### How to complete this task
Retype the records in full, keeping each character as it is.

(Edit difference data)
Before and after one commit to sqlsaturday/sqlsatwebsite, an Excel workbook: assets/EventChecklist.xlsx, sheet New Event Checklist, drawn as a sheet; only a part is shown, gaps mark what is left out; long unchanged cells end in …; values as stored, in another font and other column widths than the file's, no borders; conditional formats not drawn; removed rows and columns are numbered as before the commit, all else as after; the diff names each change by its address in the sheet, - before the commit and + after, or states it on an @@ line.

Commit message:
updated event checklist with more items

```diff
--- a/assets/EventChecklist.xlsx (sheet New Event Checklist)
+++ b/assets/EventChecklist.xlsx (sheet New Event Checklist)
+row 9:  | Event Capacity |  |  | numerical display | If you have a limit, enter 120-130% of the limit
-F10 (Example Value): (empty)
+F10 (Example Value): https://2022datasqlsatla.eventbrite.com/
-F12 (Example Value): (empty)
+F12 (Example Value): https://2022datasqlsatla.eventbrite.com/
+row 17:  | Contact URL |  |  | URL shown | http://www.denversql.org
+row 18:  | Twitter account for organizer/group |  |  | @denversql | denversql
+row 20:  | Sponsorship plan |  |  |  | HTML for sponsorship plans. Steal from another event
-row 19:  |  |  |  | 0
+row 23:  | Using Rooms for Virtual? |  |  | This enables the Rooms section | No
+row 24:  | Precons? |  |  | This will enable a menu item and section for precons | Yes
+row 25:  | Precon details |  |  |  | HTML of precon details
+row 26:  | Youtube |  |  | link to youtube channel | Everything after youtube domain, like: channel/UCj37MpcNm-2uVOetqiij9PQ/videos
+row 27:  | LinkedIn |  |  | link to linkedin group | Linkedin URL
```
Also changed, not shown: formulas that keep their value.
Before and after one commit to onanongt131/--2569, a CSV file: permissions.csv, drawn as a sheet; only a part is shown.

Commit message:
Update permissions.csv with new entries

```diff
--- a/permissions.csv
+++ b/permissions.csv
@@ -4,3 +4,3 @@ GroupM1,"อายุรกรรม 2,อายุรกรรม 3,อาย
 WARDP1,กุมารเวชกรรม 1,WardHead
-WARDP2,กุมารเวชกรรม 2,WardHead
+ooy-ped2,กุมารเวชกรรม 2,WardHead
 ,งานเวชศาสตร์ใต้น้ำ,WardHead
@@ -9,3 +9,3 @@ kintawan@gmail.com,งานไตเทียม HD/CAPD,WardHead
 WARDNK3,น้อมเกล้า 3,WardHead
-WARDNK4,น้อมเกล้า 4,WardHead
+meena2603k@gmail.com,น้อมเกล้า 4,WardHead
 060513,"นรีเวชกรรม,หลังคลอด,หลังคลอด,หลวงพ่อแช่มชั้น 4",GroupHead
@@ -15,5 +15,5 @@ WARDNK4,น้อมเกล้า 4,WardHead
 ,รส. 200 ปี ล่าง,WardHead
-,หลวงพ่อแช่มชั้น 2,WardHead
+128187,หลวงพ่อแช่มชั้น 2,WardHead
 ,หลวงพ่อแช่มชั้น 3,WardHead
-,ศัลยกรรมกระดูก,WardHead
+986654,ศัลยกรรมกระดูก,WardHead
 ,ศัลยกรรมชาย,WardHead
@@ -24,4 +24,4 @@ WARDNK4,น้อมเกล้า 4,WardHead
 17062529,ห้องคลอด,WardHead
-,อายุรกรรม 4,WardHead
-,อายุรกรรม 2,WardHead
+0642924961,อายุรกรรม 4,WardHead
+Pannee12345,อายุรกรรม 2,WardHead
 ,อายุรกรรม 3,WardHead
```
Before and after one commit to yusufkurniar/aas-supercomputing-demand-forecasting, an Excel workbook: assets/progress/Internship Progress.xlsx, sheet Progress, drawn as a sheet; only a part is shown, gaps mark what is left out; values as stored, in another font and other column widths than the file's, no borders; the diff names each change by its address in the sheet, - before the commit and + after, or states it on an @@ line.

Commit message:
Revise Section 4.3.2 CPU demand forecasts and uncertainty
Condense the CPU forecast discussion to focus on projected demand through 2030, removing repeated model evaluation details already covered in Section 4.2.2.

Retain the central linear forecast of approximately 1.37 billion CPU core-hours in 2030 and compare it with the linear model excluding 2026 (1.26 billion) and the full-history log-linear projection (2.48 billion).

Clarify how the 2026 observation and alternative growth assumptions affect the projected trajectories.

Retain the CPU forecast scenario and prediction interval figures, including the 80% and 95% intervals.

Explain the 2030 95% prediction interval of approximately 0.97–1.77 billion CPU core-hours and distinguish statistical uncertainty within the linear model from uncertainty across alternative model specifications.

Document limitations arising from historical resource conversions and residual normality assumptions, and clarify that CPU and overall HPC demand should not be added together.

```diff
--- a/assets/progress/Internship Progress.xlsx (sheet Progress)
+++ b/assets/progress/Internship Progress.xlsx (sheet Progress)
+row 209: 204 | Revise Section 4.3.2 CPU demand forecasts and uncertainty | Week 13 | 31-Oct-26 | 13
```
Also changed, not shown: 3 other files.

### Answer for this exercise
Before and after one commit to sqlsaturday/sqlsatwebsite, an Excel workbook: assets/EventChecklist.xlsx, sheet New Event Checklist, drawn as a sheet; only a part is shown, gaps mark what is left out; long unchanged cells end in …; values as stored, in another font and other column widths than the file's, no borders; conditional formats not drawn; removed rows and columns are numbered as before the commit, all else as after; the diff names each change by its address in the sheet, - before the commit and + after, or states it on an @@ line.

Commit message:
updated event checklist with more items

```diff
--- a/assets/EventChecklist.xlsx (sheet New Event Checklist)
+++ b/assets/EventChecklist.xlsx (sheet New Event Checklist)
+row 9:  | Event Capacity |  |  | numerical display | If you have a limit, enter 120-130% of the limit
-F10 (Example Value): (empty)
+F10 (Example Value): https://2022datasqlsatla.eventbrite.com/
-F12 (Example Value): (empty)
+F12 (Example Value): https://2022datasqlsatla.eventbrite.com/
+row 17:  | Contact URL |  |  | URL shown | http://www.denversql.org
+row 18:  | Twitter account for organizer/group |  |  | @denversql | denversql
+row 20:  | Sponsorship plan |  |  |  | HTML for sponsorship plans. Steal from another event
-row 19:  |  |  |  | 0
+row 23:  | Using Rooms for Virtual? |  |  | This enables the Rooms section | No
+row 24:  | Precons? |  |  | This will enable a menu item and section for precons | Yes
+row 25:  | Precon details |  |  |  | HTML of precon details
+row 26:  | Youtube |  |  | link to youtube channel | Everything after youtube domain, like: channel/UCj37MpcNm-2uVOetqiij9PQ/videos
+row 27:  | LinkedIn |  |  | link to linkedin group | Linkedin URL
```
Also changed, not shown: formulas that keep their value.
Before and after one commit to onanongt131/--2569, a CSV file: permissions.csv, drawn as a sheet; only a part is shown.

Commit message:
Update permissions.csv with new entries

```diff
--- a/permissions.csv
+++ b/permissions.csv
@@ -4,3 +4,3 @@ GroupM1,"อายุรกรรม 2,อายุรกรรม 3,อาย
 WARDP1,กุมารเวชกรรม 1,WardHead
-WARDP2,กุมารเวชกรรม 2,WardHead
+ooy-ped2,กุมารเวชกรรม 2,WardHead
 ,งานเวชศาสตร์ใต้น้ำ,WardHead
@@ -9,3 +9,3 @@ kintawan@gmail.com,งานไตเทียม HD/CAPD,WardHead
 WARDNK3,น้อมเกล้า 3,WardHead
-WARDNK4,น้อมเกล้า 4,WardHead
+meena2603k@gmail.com,น้อมเกล้า 4,WardHead
 060513,"นรีเวชกรรม,หลังคลอด,หลังคลอด,หลวงพ่อแช่มชั้น 4",GroupHead
@@ -15,5 +15,5 @@ WARDNK4,น้อมเกล้า 4,WardHead
 ,รส. 200 ปี ล่าง,WardHead
-,หลวงพ่อแช่มชั้น 2,WardHead
+128187,หลวงพ่อแช่มชั้น 2,WardHead
 ,หลวงพ่อแช่มชั้น 3,WardHead
-,ศัลยกรรมกระดูก,WardHead
+986654,ศัลยกรรมกระดูก,WardHead
 ,ศัลยกรรมชาย,WardHead
@@ -24,4 +24,4 @@ WARDNK4,น้อมเกล้า 4,WardHead
 17062529,ห้องคลอด,WardHead
-,อายุรกรรม 4,WardHead
-,อายุรกรรม 2,WardHead
+0642924961,อายุรกรรม 4,WardHead
+Pannee12345,อายุรกรรม 2,WardHead
 ,อายุรกรรม 3,WardHead
```
Before and after one commit to yusufkurniar/aas-supercomputing-demand-forecasting, an Excel workbook: assets/progress/Internship Progress.xlsx, sheet Progress, drawn as a sheet; only a part is shown, gaps mark what is left out; values as stored, in another font and other column widths than the file's, no borders; the diff names each change by its address in the sheet, - before the commit and + after, or states it on an @@ line.

Commit message:
Revise Section 4.3.2 CPU demand forecasts and uncertainty
Condense the CPU forecast discussion to focus on projected demand through 2030, removing repeated model evaluation details already covered in Section 4.2.2.

Retain the central linear forecast of approximately 1.37 billion CPU core-hours in 2030 and compare it with the linear model excluding 2026 (1.26 billion) and the full-history log-linear projection (2.48 billion).

Clarify how the 2026 observation and alternative growth assumptions affect the projected trajectories.

Retain the CPU forecast scenario and prediction interval figures, including the 80% and 95% intervals.

Explain the 2030 95% prediction interval of approximately 0.97–1.77 billion CPU core-hours and distinguish statistical uncertainty within the linear model from uncertainty across alternative model specifications.

Document limitations arising from historical resource conversions and residual normality assumptions, and clarify that CPU and overall HPC demand should not be added together.

```diff
--- a/assets/progress/Internship Progress.xlsx (sheet Progress)
+++ b/assets/progress/Internship Progress.xlsx (sheet Progress)
+row 209: 204 | Revise Section 4.3.2 CPU demand forecasts and uncertainty | Week 13 | 31-Oct-26 | 13
```
Also changed, not shown: 3 other files.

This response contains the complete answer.